Question: One of the facilities we operate has a formal dining room and bar. One of our directors found a bartender drinking wine while on duty. We have a rule that drinking by employees isn’t allowed on the premises at all. We would like to fire her. If she tells us she has a drinking problem, would the termination violate her rights under the Americans with Disabilities Act (ADA)?
Answer: It’s widely accepted that the ADA protects qualified individuals who suffer from alcoholism and meet the standards for establishing a disability. The Act, however, doesn’t protect employees from failing to comply with legitimate workplace rules.
Under the ADA, qualified employees are protected from discrimination if they are disabled, have a “record” of being disabled, are “regarded” as being disabled by the employer, or are “known to have a relationship or association” with another person who has a disability. “Disability” is defined as a “physical or mental impairment that substantially limits one or more major life activities, a record of such impairment, or being regarded as having such impairment.” The definition would cover activities such as caring for yourself, performing manual tasks, seeing, hearing, sleeping, walking, communicating, thinking, and working. It also includes the operation of a major bodily function.
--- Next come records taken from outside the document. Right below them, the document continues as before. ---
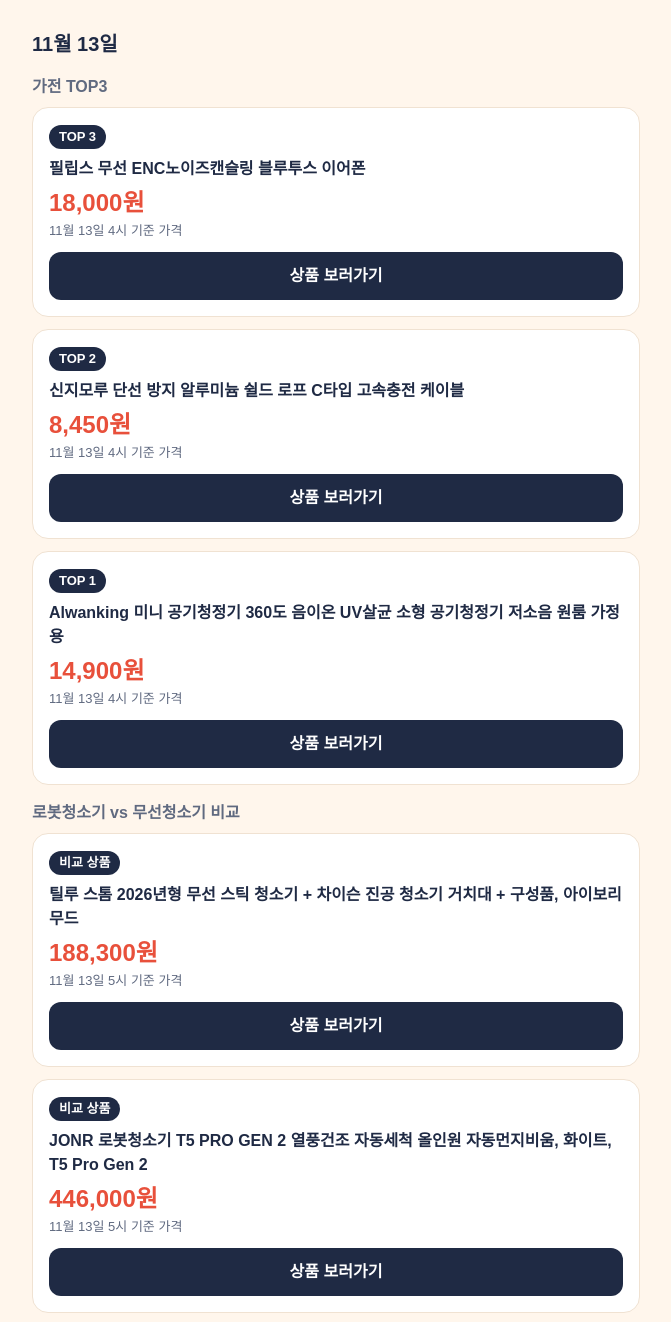
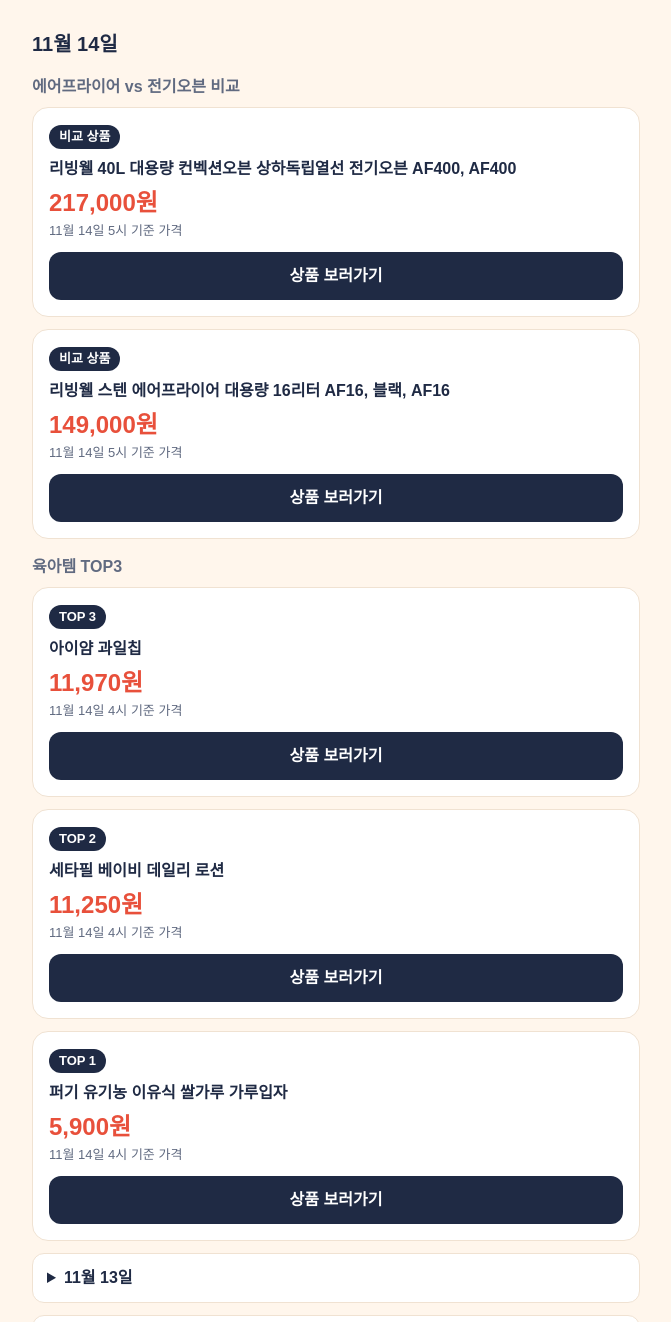
Before and after one commit to HyunsuJeon/jjinjjintem, a plain HTML site: page index.html in a window 1280 px wide. Shown: the part 169-1491 px from the top of the page, without its empty margins (304-975 px from the left). Drawn offline with Linux system fonts and the light colour scheme.

Commit message:
2026-11-14 페이지 갱신

```diff
--- a/index.html
+++ b/index.html
@@ -38,28 +38,66 @@ summary { padding:12px 14px; background:#fff; border:1px solid var(--line); bord
 <p class="disclosure">이 페이지는 쿠팡 파트너스 활동의 일환으로, 이에 따른 일정액의 수수료를 제공받습니다</p>
 <header><img src="logo.png" alt=""><h1>찐찐 오늘의 특가</h1></header>
 <p class="notice">가격과 재고는 수시로 바뀔 수 있습니다. 구매 전 상품 페이지에서 확인해 주세요.</p>
-<h2>11월 13일</h2>
+<h2>11월 14일</h2>
+<h3>에어프라이어 vs 전기오븐 비교</h3>
+<article class="card">
+<span class="rank">비교 상품</span>
+<p class="name">리빙웰 40L 대용량 컨벡션오븐 상하독립열선 전기오븐 AF400, AF400</p>
+<p class="price">217,000원</p>
+<p class="time">11월 14일 5시 기준 가격</p>
+<a class="button" href="https://link.coupang.com/a/iEExKKxBpQ" target="_blank" rel="sponsored nofollow noopener">상품 보러가기</a>
+</article>
+<article class="card">
+<span class="rank">비교 상품</span>
+<p class="name">리빙웰 스텐 에어프라이어 대용량 16리터 AF16, 블랙, AF16</p>
+<p class="price">149,000원</p>
+<p class="time">11월 14일 5시 기준 가격</p>
+<a class="button" href="https://link.coupang.com/a/iEExKFKWQe" target="_blank" rel="sponsored nofollow noopener">상품 보러가기</a>
+</article>
+<h3>육아템 TOP3</h3>
+<article class="card">
+<span class="rank">TOP 3</span>
+<p class="name">아이얌 과일칩</p>
+<p class="price">11,970원</p>
+<p class="time">11월 14일 4시 기준 가격</p>
+<a class="button" href="https://link.coupang.com/a/iEExwVNkeO" target="_blank" rel="sponsored nofollow noopener">상품 보러가기</a>
+</article>
+<article class="card">
+<span class="rank">TOP 2</span>
+<p class="name">세타필 베이비 데일리 로션</p>
+<p class="price">11,250원</p>
+<p class="time">11월 14일 4시 기준 가격</p>
+<a class="button" href="https://link.coupang.com/a/iEExwZS7jw" target="_blank" rel="sponsored nofollow noopener">상품 보러가기</a>
+</article>
+<article class="card">
+<span class="rank">TOP 1</span>
+<p class="name">퍼기 유기농 이유식 쌀가루 가루입자</p>
+<p class="price">5,900원</p>
+<p class="time">11월 14일 4시 기준 가격</p>
+<a class="button" href="https://link.coupang.com/a/iEExw3fMeO" target="_blank" rel="sponsored nofollow noopener">상품 보러가기</a>
+</article>
+<details><summary>11월 13일</summary>
 <h3>가전 TOP3</h3>
 <article class="card">
 <span class="rank">TOP 3</span>
 <p class="name">필립스 무선 ENC노이즈캔슬링 블루투스 이어폰</p>
 <p class="price">18,000원</p>
 <p class="time">11월 13일 4시 기준 가격</p>
-<a class="button" href="https://link.coupang.com/a/iCZJIuq1sq" target="_blank" rel="sponsored nofollow noopener">상품 보러가기</a>
+<a class="button" href="https://link.coupang.com/a/iEExYyDNIq" target="_blank" rel="sponsored nofollow noopener">상품 보러가기</a>
 </article>
 <article class="card">
 <span class="rank">TOP 2</span>
 <p class="name">신지모루 단선 방지 알루미늄 쉴드 로프 C타입 고속충전 케이블</p>
 <p class="price">8,450원</p>
 <p class="time">11월 13일 4시 기준 가격</p>
-<a class="button" href="https://link.coupang.com/a/iCZJIxh1CS" target="_blank" rel="sponsored nofollow noopener">상품 보러가기</a>
+<a class="button" href="https://link.coupang.com/a/iEExYvg8M8" target="_blank" rel="sponsored nofollow noopener">상품 보러가기</a>
 </article>
 <article class="card">
 <span class="rank">TOP 1</span>
 <p class="name">Alwanking 미니 공기청정기 360도 음이온 UV살균 소형 공기청정기 저소음 원룸 가정용</p>
 <p class="price">14,900원</p>
 <p class="time">11월 13일 4시 기준 가격</p>
-<a class="button" href="https://link.coupang.com/a/iCZJIBZlSu" target="_blank" rel="sponsored nofollow noopener">상품 보러가기</a>
+<a class="button" href="https://link.coupang.com/a/iEExYrsWQu" target="_blank" rel="sponsored nofollow noopener">상품 보러가기</a>
 </article>
 <h3>로봇청소기 vs 무선청소기 비교</h3>
 <article class="card">
@@ -67,15 +105,16 @@ summary { padding:12px 14px; background:#fff; border:1px solid var(--line); bord
 <p class="name">틸루 스톰 2026년형 무선 스틱 청소기 + 차이슨 진공 청소기 거치대 + 구성품, 아이보리무드</p>
 <p class="price">188,300원</p>
 <p class="time">11월 13일 5시 기준 가격</p>
-<a class="button" href="https://link.coupang.com/a/iCZJWfYPAq" target="_blank" rel="sponsored nofollow noopener">상품 보러가기</a>
+<a class="button" href="https://link.coupang.com/a/iEExYG4SZ2" target="_blank" rel="sponsored nofollow noopener">상품 보러가기</a>
 </article>
 <article class="card">
 <span class="rank">비교 상품</span>
 <p class="name">JONR 로봇청소기 T5 PRO GEN 2 열풍건조 자동세척 올인원 자동먼지비움, 화이트, T5 Pro Gen 2</p>
 <p class="price">446,000원</p>
 <p class="time">11월 13일 5시 기준 가격</p>
-<a class="button" href="https://link.coupang.com/a/iCZJWaDgRM" target="_blank" rel="sponsored nofollow noopener">상품 보러가기</a>
+<a class="button" href="https://link.coupang.com/a/iEExYA8sE0" target="_blank" rel="sponsored nofollow noopener">상품 보러가기</a>
 </article>
+</details>
 <details><summary>11월 12일</summary>
 <h3>구독료 환산</h3>
 <article class="card">
```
Read the full article, “No Protection for Drinking on the Job” written by Reggie Gay.